This “play it safe” approach is something that is antithetical to the “me too” movement, as it allows alleged and/or proven sexual harassment to remain confidential. The Legislature’s solution, effective January 1, 2019, is to create a qualified privilege for employers acting on “credible evidence.” The Legislature did this by amending Civil Code Section 47(b), which provides that a “publication or broadcast” made as part of a “judicial proceeding” is privileged. The amendment will extend the privilege to certain communications related to sexual harassment in the workplace.
As a result, the former employer who makes statements about sexual harassment will be protected for statements made in good faith during an investigation into claims of sexual harassment, as well as for the employer’s statements confirming whether the former employee was terminated due to the alleged harassment. The employee may still file suit for defamation, but in order to prevail must prove the employer acted with “actual malice,” which generally means the employer was motivated by hatred towards the harasser or acted without having a reasonable basis for believing the truthfulness of the accusation. An employer acting in good faith to recount accusations based on credible evidence will be able to meet this standard and overcome the defamation claim. On the other hand, the standard also protects the falsely accused employee from an employer’s statements made with actual malice. Overall, this new law will assist employers who have become aware of credible reports of harassment by a former employee, but who fear disclosing this information to a prospective employer because of a potential defamation lawsuit by the former employee.

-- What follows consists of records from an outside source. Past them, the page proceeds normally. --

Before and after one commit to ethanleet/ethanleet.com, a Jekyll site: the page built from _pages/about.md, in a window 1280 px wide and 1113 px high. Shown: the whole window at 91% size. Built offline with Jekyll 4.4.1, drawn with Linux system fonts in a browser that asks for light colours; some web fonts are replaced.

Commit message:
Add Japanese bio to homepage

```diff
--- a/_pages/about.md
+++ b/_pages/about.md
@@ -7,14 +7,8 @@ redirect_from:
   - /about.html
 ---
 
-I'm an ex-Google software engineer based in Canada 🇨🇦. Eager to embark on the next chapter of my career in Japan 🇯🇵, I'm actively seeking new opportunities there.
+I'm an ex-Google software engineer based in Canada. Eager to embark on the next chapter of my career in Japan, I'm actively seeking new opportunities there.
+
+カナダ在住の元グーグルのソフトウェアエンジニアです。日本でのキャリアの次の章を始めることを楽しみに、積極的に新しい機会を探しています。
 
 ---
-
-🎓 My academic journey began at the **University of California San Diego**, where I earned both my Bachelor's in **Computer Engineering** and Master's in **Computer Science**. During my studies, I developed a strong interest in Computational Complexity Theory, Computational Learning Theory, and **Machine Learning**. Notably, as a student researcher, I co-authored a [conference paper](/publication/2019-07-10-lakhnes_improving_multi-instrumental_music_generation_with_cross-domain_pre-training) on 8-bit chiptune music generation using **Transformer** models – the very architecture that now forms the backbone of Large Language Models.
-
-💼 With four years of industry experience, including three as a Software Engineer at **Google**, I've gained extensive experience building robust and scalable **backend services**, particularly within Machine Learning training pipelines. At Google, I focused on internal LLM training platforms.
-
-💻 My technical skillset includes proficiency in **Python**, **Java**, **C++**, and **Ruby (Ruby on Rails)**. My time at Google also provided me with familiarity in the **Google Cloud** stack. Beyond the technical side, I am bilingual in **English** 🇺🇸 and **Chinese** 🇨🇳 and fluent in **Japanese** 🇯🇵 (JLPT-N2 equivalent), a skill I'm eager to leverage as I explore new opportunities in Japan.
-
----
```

This amendment may or may not change things in terms of employers’ cautious approach to making statements about their former employees. That said, for those employers who are willing to go beyond the “play it safe” approach, it will allow them more protection in warning prospective employers about their former employees who have been investigated or terminated as a result of sexual harassment issues.
We have extensive counseling and litigation experience in this area. If you would like to discuss this issue further, or have any questions about this blog, please contact us.